The worst of times, like the best, are always passing away.
One day into the second half of this year, 2016 seems intent on proving itself more wildly unpredictable than any year in (my) living memory.
Bookended by Bowie and Brexit, the first half of this year often seemed a black-ice skid through the shockingly unexpected. Single words like “Orlando” and “Prince” now conjure sad assocations that wouldn’t have seemed possible six months ago.
After a run like this, it’s understandable if you feel just a little heavy of heart. Bewilderment, exhaustion, anxiety and sadness seem to be felt by a lot of people I’ve spoken to recently.

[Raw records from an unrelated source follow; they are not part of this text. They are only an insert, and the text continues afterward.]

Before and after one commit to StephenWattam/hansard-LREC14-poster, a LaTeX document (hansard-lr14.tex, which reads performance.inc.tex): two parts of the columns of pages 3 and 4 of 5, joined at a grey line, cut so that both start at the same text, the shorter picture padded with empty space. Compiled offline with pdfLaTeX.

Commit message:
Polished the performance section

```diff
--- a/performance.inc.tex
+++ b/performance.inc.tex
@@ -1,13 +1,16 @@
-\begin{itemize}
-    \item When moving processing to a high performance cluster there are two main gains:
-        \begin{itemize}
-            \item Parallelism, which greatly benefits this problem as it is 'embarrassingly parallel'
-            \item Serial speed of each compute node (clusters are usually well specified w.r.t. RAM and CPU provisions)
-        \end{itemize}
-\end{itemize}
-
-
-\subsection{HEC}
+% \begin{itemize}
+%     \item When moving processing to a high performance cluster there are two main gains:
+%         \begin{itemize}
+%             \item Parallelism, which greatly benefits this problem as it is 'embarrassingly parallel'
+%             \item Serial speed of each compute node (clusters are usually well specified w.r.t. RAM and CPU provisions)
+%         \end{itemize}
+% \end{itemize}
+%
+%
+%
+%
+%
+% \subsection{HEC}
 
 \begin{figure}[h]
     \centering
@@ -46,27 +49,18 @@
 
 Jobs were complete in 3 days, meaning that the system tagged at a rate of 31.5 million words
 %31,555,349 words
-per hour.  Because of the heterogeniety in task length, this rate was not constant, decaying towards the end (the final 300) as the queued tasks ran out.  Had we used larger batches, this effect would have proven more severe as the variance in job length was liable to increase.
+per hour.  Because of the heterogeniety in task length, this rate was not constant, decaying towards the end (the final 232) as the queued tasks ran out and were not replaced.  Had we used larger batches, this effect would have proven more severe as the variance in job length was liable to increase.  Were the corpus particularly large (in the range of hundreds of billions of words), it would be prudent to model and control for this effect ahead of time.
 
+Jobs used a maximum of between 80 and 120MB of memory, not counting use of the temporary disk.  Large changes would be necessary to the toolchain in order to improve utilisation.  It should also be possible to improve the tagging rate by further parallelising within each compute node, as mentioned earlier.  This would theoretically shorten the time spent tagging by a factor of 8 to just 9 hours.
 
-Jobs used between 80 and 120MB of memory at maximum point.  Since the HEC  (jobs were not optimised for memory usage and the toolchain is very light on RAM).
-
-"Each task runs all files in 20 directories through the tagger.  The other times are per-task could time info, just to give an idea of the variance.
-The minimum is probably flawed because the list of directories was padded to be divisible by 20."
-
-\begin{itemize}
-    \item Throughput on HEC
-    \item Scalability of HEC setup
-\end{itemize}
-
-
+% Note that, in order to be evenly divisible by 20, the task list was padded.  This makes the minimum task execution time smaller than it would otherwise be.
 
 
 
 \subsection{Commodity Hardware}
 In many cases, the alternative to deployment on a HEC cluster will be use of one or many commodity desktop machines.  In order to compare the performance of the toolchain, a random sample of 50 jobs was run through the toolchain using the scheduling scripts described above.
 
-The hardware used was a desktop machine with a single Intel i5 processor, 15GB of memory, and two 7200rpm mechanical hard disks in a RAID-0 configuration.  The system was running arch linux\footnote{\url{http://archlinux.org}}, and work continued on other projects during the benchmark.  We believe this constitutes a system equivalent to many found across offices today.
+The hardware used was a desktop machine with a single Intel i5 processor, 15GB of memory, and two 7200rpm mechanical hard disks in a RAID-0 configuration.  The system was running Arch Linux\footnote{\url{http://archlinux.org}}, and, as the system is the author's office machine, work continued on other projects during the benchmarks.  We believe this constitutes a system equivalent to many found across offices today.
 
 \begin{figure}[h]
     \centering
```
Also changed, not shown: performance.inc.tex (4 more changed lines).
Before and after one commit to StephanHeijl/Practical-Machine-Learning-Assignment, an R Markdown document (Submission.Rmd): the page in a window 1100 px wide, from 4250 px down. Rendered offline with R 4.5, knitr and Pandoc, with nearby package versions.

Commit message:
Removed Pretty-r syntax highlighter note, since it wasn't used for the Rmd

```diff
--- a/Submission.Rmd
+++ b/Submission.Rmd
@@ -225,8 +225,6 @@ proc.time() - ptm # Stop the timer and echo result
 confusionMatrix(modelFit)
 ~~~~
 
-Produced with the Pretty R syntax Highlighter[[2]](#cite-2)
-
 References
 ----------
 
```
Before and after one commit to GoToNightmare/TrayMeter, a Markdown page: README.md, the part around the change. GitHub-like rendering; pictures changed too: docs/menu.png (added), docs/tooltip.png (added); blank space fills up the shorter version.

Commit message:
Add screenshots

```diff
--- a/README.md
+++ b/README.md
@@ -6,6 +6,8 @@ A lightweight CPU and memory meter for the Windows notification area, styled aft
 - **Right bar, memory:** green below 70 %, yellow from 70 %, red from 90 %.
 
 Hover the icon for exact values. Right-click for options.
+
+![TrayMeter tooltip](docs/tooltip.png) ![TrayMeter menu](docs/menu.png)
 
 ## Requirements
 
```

If you feel heavy of heart, it’s important to acknowledge it, to understand it, and to work if you can to resolve it, to get it out of your system.
Night of a Thousand Stevies
I thank my stars that I’ve been able to take this past week to rest, recuperate and recharge. I thank my stars all the more that I’ve been able to spend some of my week off reading Moby’s beautiful memoir, Porcelain.
is an extraordinary book, describing an extraordinary, wildly unpredictable life. A physically slight, balding-then-bald, relentlessly self-deprecating vegan Christian revelling in the squalour and violence of 1980s New York. An introverted, sober soul, fuelled mainly by oatmeal and organic carrot juice, creating spiritually uplifting rave music for the drug-addled masses. Until he falls decisively off the wagon, relapsing into the alcoholism of his teenage years, consorting with strippers and having sex on the dancefloor at a Stevie Nicks-themed drag night called Night of aThousand Stevies.*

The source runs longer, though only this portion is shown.